Top of Stored data
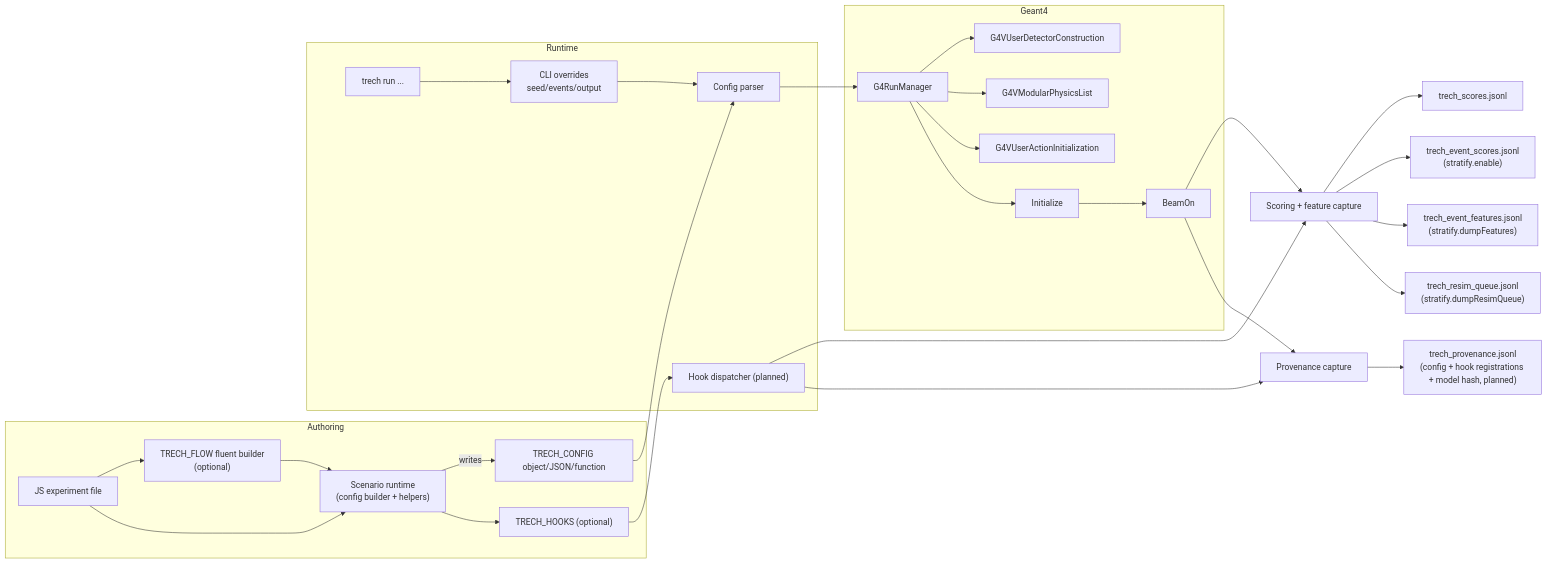
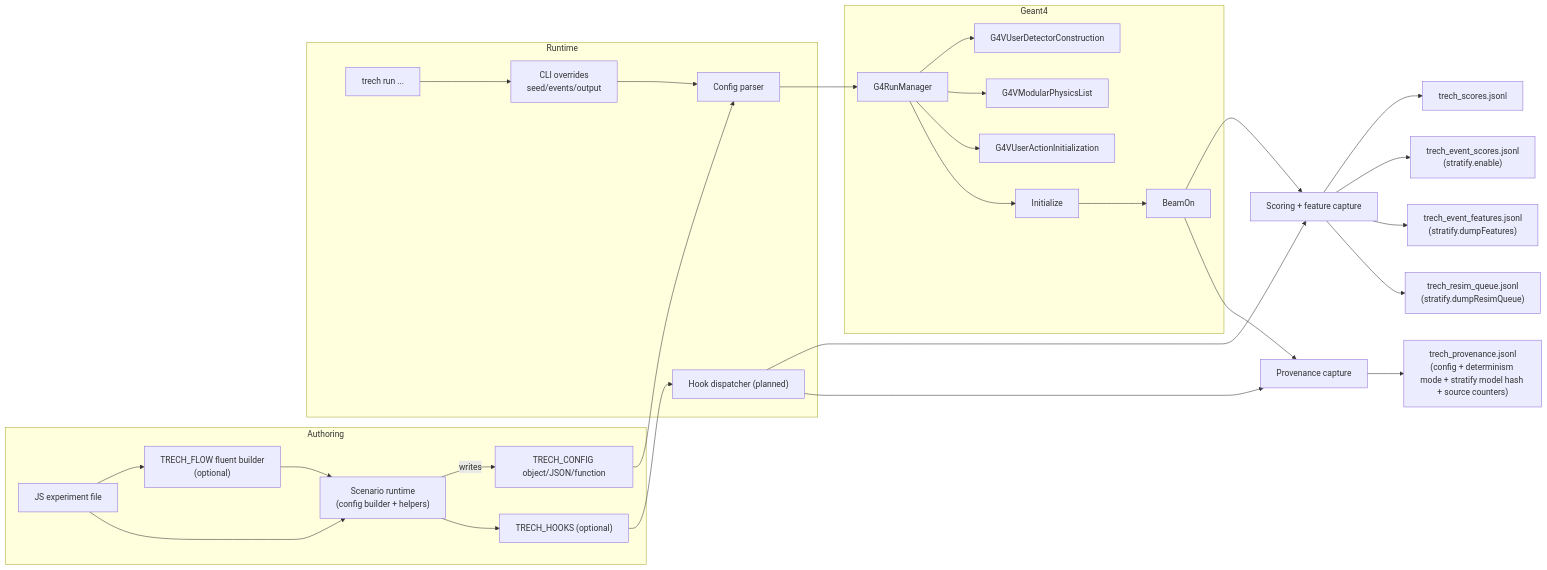
Before and after one commit to Geckos-Ink/trech: the first of 8 diagrams in CHARTS.md, drawn with Mermaid. The commit also changed other lines of this file and 17 other files, not shown here.

First line of the commit message:
next roadmap implementation

````diff
--- a/CHARTS.md
+++ b/CHARTS.md
@@ -9,33 +9,33 @@
 ```mermaid
 flowchart LR
   subgraph Authoring
     JS["JS experiment file"] --> FLOW["TRECH_FLOW fluent builder\n(optional)"]
     JS --> SCEN["Scenario runtime\n(config builder + helpers)"]
     FLOW --> SCEN
     SCEN -->|writes| CFG["TRECH_CONFIG object/JSON/function"]
     SCEN --> HOOKS["TRECH_HOOKS (optional)"]
   end
   subgraph Runtime
     CLI["trech run ..."] --> OV["CLI overrides\nseed/events/output"]
     CFG --> PARSE["Config parser"]
     OV --> PARSE
     HOOKS --> HOOKDISP["Hook dispatcher (planned)"]
   end
   subgraph Geant4
     PARSE --> RM["G4RunManager"]
     RM --> DET["G4VUserDetectorConstruction"]
     RM --> PHY["G4VModularPhysicsList"]
     RM --> ACT["G4VUserActionInitialization"]
     RM --> INIT["Initialize"]
     INIT --> BEAM["BeamOn"]
   end
   BEAM --> SCORE["Scoring + feature capture"]
   BEAM --> PROV["Provenance capture"]
   HOOKDISP --> SCORE
   HOOKDISP --> PROV
   SCORE --> OUT1["trech_scores.jsonl"]
   SCORE --> OUT2["trech_event_scores.jsonl\n(stratify.enable)"]
   SCORE --> OUT3["trech_event_features.jsonl\n(stratify.dumpFeatures)"]
   SCORE --> OUT4["trech_resim_queue.jsonl\n(stratify.dumpResimQueue)"]
-  PROV --> OUT5["trech_provenance.jsonl\n(config + hook registrations + model hash, planned)"]
+  PROV --> OUT5["trech_provenance.jsonl\n(config + determinism mode + stratify model hash + source counters)"]
 ```
````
Bottom of Stored data
Problem to solve
Pull out all lines from the entries above that include the word "SCORE".

Exercise answer
   BEAM --> SCORE["Scoring + feature capture"]
   HOOKDISP --> SCORE
   SCORE --> OUT1["trech_scores.jsonl"]
   SCORE --> OUT2["trech_event_scores.jsonl\n(stratify.enable)"]
   SCORE --> OUT3["trech_event_features.jsonl\n(stratify.dumpFeatures)"]
   SCORE --> OUT4["trech_resim_queue.jsonl\n(stratify.dumpResimQueue)"]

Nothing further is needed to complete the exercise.